Pre-Pregnancy Weight Ups Gestational Diabetes Risk
Risk of impaired glucose tolerance increases for overweight women at conception who gain too much during pregnancy
MONDAY, Dec. 11 (HealthDay News) -- Putting on more excess pounds than expected during pregnancy and obesity significantly increase a woman's gestational diabetes risk, researchers report in the December issue of American Journal of Obstetrics & Gynecology.
Tina M. Saldana, Ph.D., of the University of North Carolina in Chapel Hill, and colleagues defined pregnant women with one high value on the glucose tolerance test as having impaired glucose tolerance, those with two high values as having gestational diabetes mellitus, and those with normal value as having normal glucose tolerance.

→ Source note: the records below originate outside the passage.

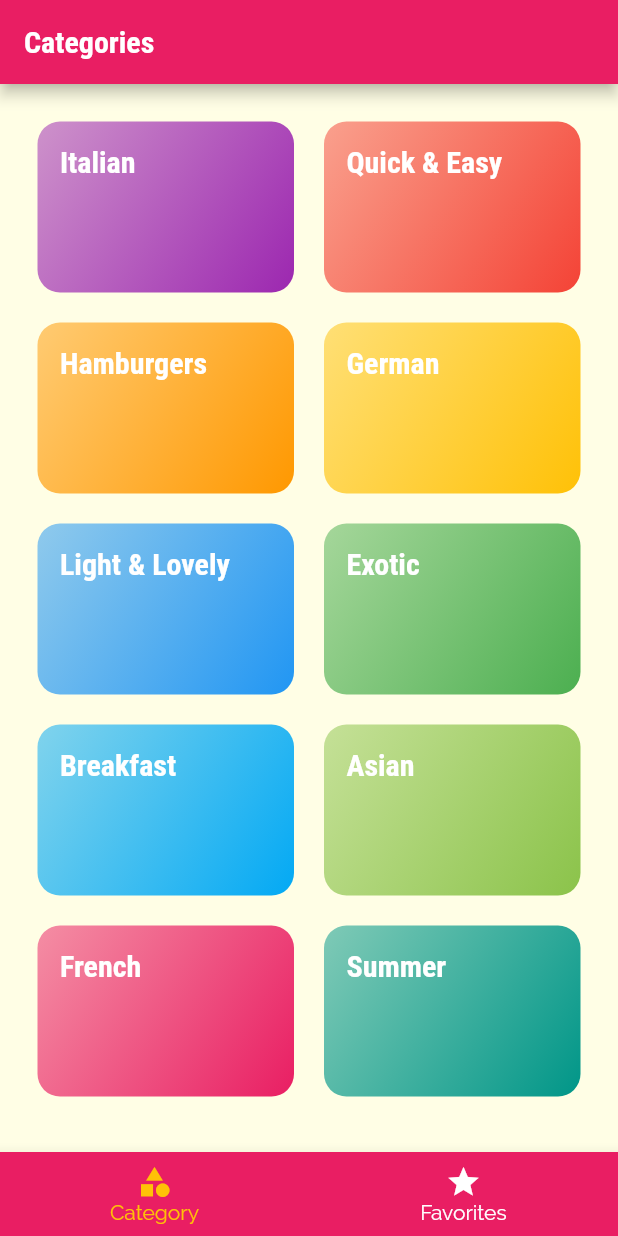
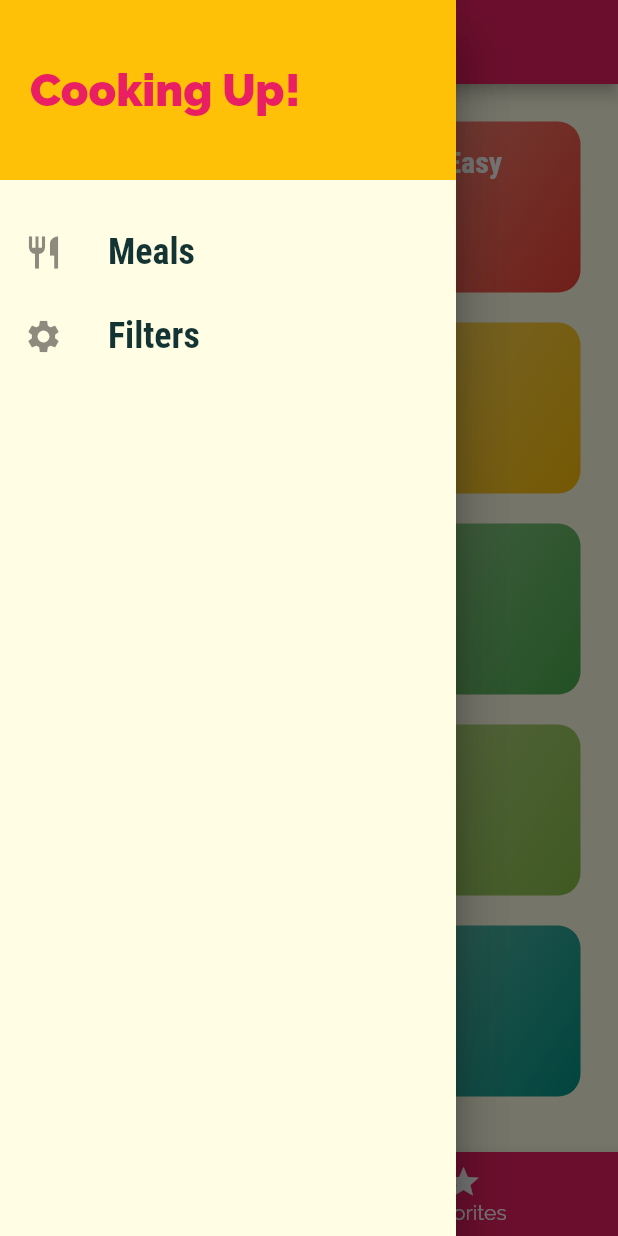
Before and after one commit to nicoproto/meals_flutter_app, a Flutter app: the screen it shows after launch, with the side drawer open (before the commit the screen has no drawer), on a phone screen of 412 x 824 dp. Run offline on Flutter 3.47's test engine with Material 2 defaults, Android fonts, the phone set to English and light mode, and no system bars.

Commit message:
Adding a Custom Drawer

```diff
--- a/lib/screens/tabs_screen.dart
+++ b/lib/screens/tabs_screen.dart
@@ -1,4 +1,5 @@
 import 'package:flutter/material.dart';
+import '../widgets/main_drawer.dart';
 import '../screens/favorites_screen.dart';
 import '../screens/categories_screen.dart';
 
@@ -33,6 +34,9 @@ class _TabsScreenState extends State<TabsScreen> {
     return Scaffold(
       appBar: AppBar(
         title: Text(_pages[_selectedPageIndex]['title']),
+      ),
+      drawer: Drawer(
+        child: MainDrawer(),
       ),
       body: _pages[_selectedPageIndex]['page'],
       bottomNavigationBar: BottomNavigationBar(
--- /dev/null
+++ b/lib/widgets/main_drawer.dart
@@ -0,0 +1,48 @@
+import 'package:flutter/material.dart';
+
+class MainDrawer extends StatelessWidget {
+  Widget buildListTile(String title, IconData icon) {
+    return ListTile(
+            leading: Icon(icon, size: 26,),
+            title: Text(
+              title,
+              style: TextStyle(
+                fontFamily: 'RobotoCondensed',
+                fontSize: 24,
+                fontWeight: FontWeight.bold,
+              ),
+            ),
+            onTap: () {
+              // ...
+            },
+          );
+  }
+
+  @override
+  Widget build(BuildContext context) {
+    return Drawer(
+      child: Column(
+        children: <Widget>[
+          Container(
+            height: 120,
+            width: double.infinity,
+            padding: EdgeInsets.all(20),
+            alignment: Alignment.centerLeft,
+            color: Theme.of(context).accentColor,
+            child: Text(
+              'Cooking Up!',
+              style: TextStyle(
+                fontWeight: FontWeight.w900,
+                fontSize: 30,
+                color: Theme.of(context).primaryColor,
+              ),
+              ),
+          ),
+          SizedBox(height: 20,),
+          buildListTile('Meals', Icons.restaurant),
+          buildListTile('Filters', Icons.settings),
+        ]
+      ),
+    );
+  }
+}
```
Also changed, not shown: 18 other files.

The researchers found that the ratio of observed weight gain versus expected weight gain was greater in women with gestational diabetes than in those with normal glucose tolerance. Weight gain ratio only slightly aggravated the risk of gestational diabetes, but pre-pregnancy-related overweight and obese status both significantly increased the risk.
Weight gain ratio in women who were already overweight when they became pregnant increased the risk of glucose tolerance impairment, the report indicates.

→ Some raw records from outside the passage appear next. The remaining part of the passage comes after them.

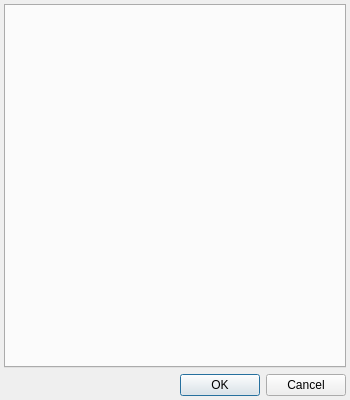
This is src/blackgui/components/coresettingsdialog.ui in swift-project/pilotclient as Qt 5 draws it before an edit. The edited form follows.
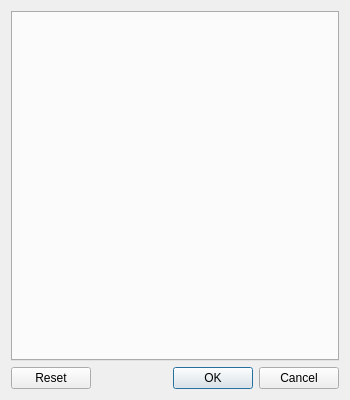
This is the edited form. Custom widgets are drawn as their Qt base class.

Commit message: UI adjustmnets settings dialog, overview button

```diff
--- a/src/blackgui/components/coresettingsdialog.ui
+++ b/src/blackgui/components/coresettingsdialog.ui
@@ -20,18 +20,6 @@
    <string>swift settings</string>
   </property>
   <layout class="QVBoxLayout" name="vl_SettingsDialog">
-   <property name="leftMargin">
-    <number>4</number>
-   </property>
-   <property name="topMargin">
-    <number>4</number>
-   </property>
-   <property name="rightMargin">
-    <number>4</number>
-   </property>
-   <property name="bottomMargin">
-    <number>4</number>
-   </property>
    <item>
     <widget class="BlackGui::Components::CSettingsComponent" name="comp_SettingsComponent"/>
    </item>
@@ -41,7 +29,7 @@
       <enum>Qt::Horizontal</enum>
      </property>
      <property name="standardButtons">
-      <set>QDialogButtonBox::Cancel|QDialogButtonBox::Ok</set>
+      <set>QDialogButtonBox::Cancel|QDialogButtonBox::Ok|QDialogButtonBox::Reset</set>
      </property>
     </widget>
    </item>
```
The commit also changes 3 other files.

"Pre-pregnancy weight was strongly associated with gestational diabetes mellitus, whereas weight gain during pregnancy was associated with impaired glucose tolerance only among overweight women," the authors conclude.